SOURCE DATA: Begin
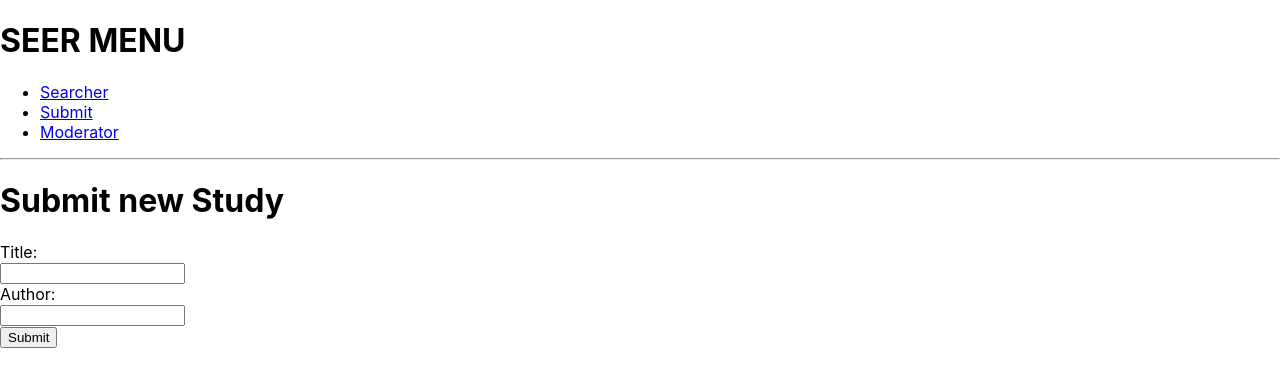
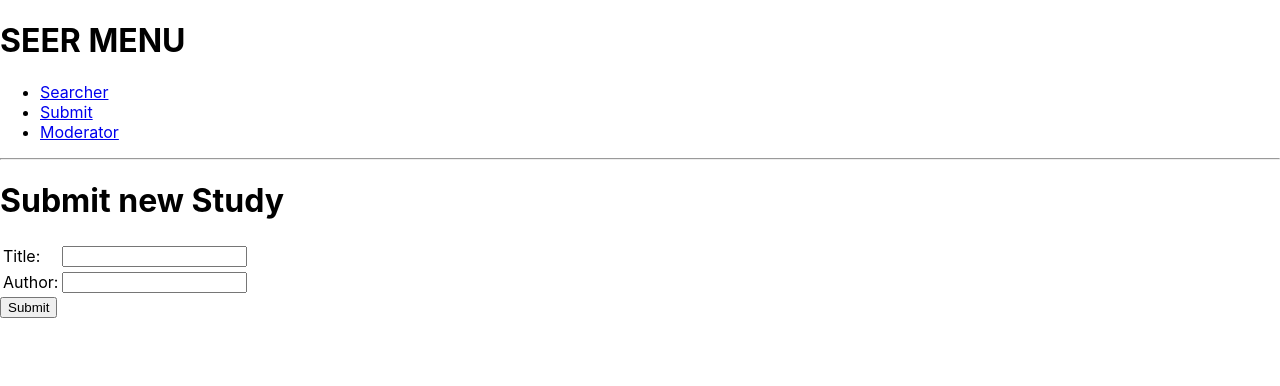
Before and after one commit to pizza-burger/akl-ense-701, a React (Create React App) app: page /submit in a window 1280 px wide. Shown: the top 386 px of the page. Built offline with nearby package versions, Linux system fonts and the light colour scheme.

Commit message:
Update SubmitStudy.jsx

```diff
--- a/src/pages/SubmitStudy.jsx
+++ b/src/pages/SubmitStudy.jsx
@@ -6,10 +6,16 @@ class SubmitStudy extends React.Component {
       <div className="SubmitStudy">
         <h1>Submit new Study</h1>
         <form>
-          <label for="title">Title: </label><br />
-          <input type="text" id="title" name="title"></input><br />
-          <label for="author">Author: </label><br />
-          <input type="text" id="author" name="author"></input>
+          <table>
+            <tr>
+              <td><label for="title">Title: </label></td>
+              <td><input type="text" id="title" name="title"></input></td>
+            </tr>
+            <tr>
+              <td><label for="author">Author: </label></td>
+              <td><input type="text" id="author" name="author"></input></td>
+            </tr>
+          </table>
         </form>
         <button type="submit">Submit</button>
       </div>
```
SOURCE DATA: End
• **EXERCISE**: When you reach a picture, pass over it; write out all other material exactly.

• **REPLY TO THE EXERCISE**:
Before and after one commit to pizza-burger/akl-ense-701, a React (Create React App) app: page /submit in a window 1280 px wide. Shown: the top 386 px of the page. Built offline with nearby package versions, Linux system fonts and the light colour scheme.

Commit message:
Update SubmitStudy.jsx

```diff
--- a/src/pages/SubmitStudy.jsx
+++ b/src/pages/SubmitStudy.jsx
@@ -6,10 +6,16 @@ class SubmitStudy extends React.Component {
       <div className="SubmitStudy">
         <h1>Submit new Study</h1>
         <form>
-          <label for="title">Title: </label><br />
-          <input type="text" id="title" name="title"></input><br />
-          <label for="author">Author: </label><br />
-          <input type="text" id="author" name="author"></input>
+          <table>
+            <tr>
+              <td><label for="title">Title: </label></td>
+              <td><input type="text" id="title" name="title"></input></td>
+            </tr>
+            <tr>
+              <td><label for="author">Author: </label></td>
+              <td><input type="text" id="author" name="author"></input></td>
+            </tr>
+          </table>
         </form>
         <button type="submit">Submit</button>
       </div>
```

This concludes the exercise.